[Before and after images]
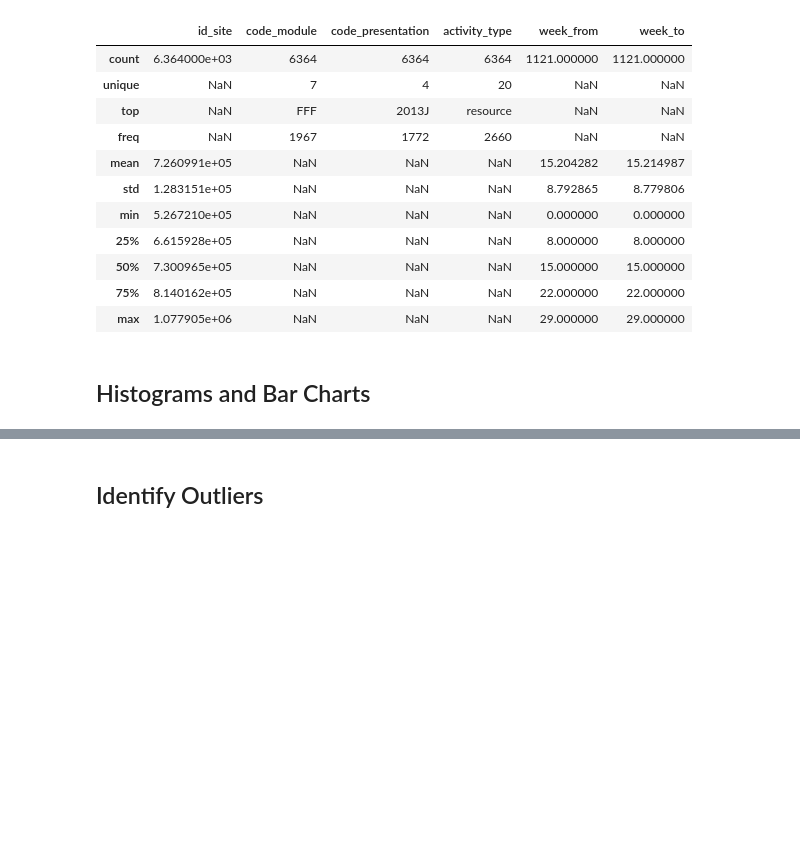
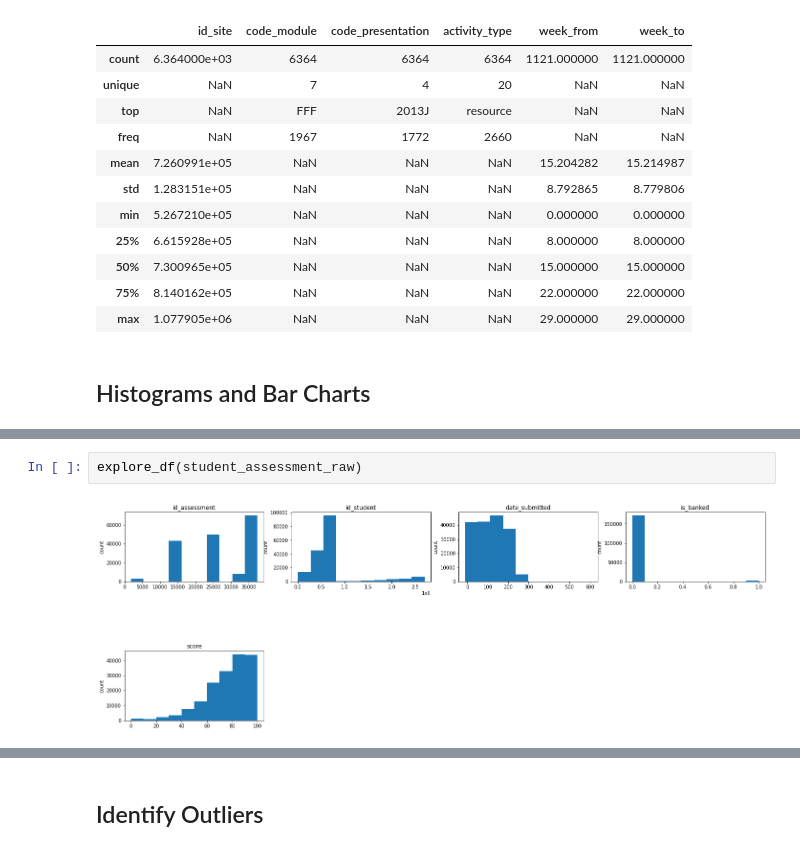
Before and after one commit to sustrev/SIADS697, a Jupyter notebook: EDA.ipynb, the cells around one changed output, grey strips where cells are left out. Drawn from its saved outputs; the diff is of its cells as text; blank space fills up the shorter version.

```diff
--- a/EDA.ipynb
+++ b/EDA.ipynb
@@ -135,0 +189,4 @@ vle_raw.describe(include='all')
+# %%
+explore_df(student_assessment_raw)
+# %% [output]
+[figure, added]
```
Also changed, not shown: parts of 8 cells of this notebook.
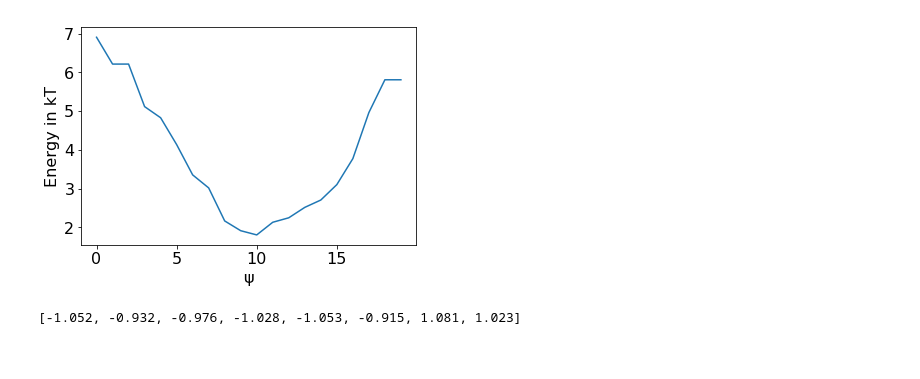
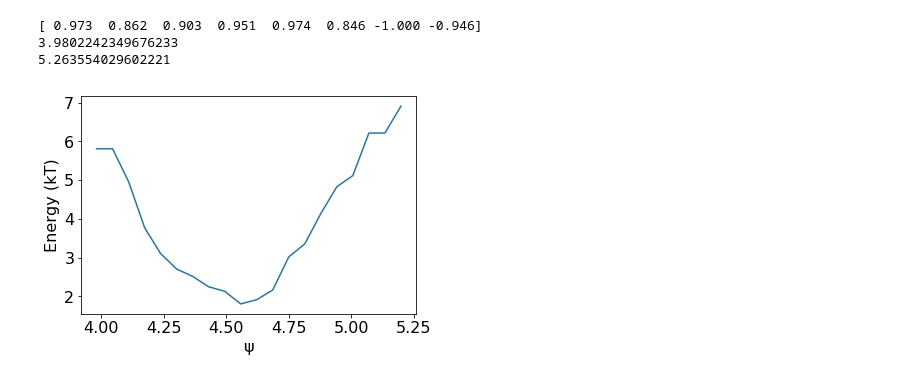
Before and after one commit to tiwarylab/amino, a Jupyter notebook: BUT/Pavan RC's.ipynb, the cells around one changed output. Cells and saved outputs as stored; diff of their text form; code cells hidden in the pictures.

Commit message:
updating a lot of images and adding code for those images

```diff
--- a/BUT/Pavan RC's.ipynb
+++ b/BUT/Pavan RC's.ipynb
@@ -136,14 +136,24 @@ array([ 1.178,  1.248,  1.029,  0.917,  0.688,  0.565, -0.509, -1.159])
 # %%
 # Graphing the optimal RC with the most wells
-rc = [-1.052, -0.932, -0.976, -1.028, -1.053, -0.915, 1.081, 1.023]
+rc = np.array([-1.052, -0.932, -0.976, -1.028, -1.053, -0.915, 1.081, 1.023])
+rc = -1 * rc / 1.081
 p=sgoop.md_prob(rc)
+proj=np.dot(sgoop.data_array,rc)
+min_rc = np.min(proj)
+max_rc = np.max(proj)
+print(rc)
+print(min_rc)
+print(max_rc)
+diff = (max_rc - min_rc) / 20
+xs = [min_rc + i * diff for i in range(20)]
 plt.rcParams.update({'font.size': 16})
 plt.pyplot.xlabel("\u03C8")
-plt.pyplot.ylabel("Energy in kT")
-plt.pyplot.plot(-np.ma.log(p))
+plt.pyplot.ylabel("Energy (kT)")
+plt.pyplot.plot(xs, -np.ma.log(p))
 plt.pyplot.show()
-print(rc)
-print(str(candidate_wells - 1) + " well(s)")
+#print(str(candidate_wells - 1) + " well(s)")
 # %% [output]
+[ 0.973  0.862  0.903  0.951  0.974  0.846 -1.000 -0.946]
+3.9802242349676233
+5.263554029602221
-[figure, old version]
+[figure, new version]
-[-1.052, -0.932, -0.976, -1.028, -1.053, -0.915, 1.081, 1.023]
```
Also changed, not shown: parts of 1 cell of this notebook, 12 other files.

What to work on: Copy each line from the records above that includes the string "notebook".

Output for this task:
Before and after one commit to sustrev/SIADS697, a Jupyter notebook: EDA.ipynb, the cells around one changed output, grey strips where cells are left out. Drawn from its saved outputs; the diff is of its cells as text; blank space fills up the shorter version.
Also changed, not shown: parts of 8 cells of this notebook.
Before and after one commit to tiwarylab/amino, a Jupyter notebook: BUT/Pavan RC's.ipynb, the cells around one changed output. Cells and saved outputs as stored; diff of their text form; code cells hidden in the pictures.
Also changed, not shown: parts of 1 cell of this notebook, 12 other files.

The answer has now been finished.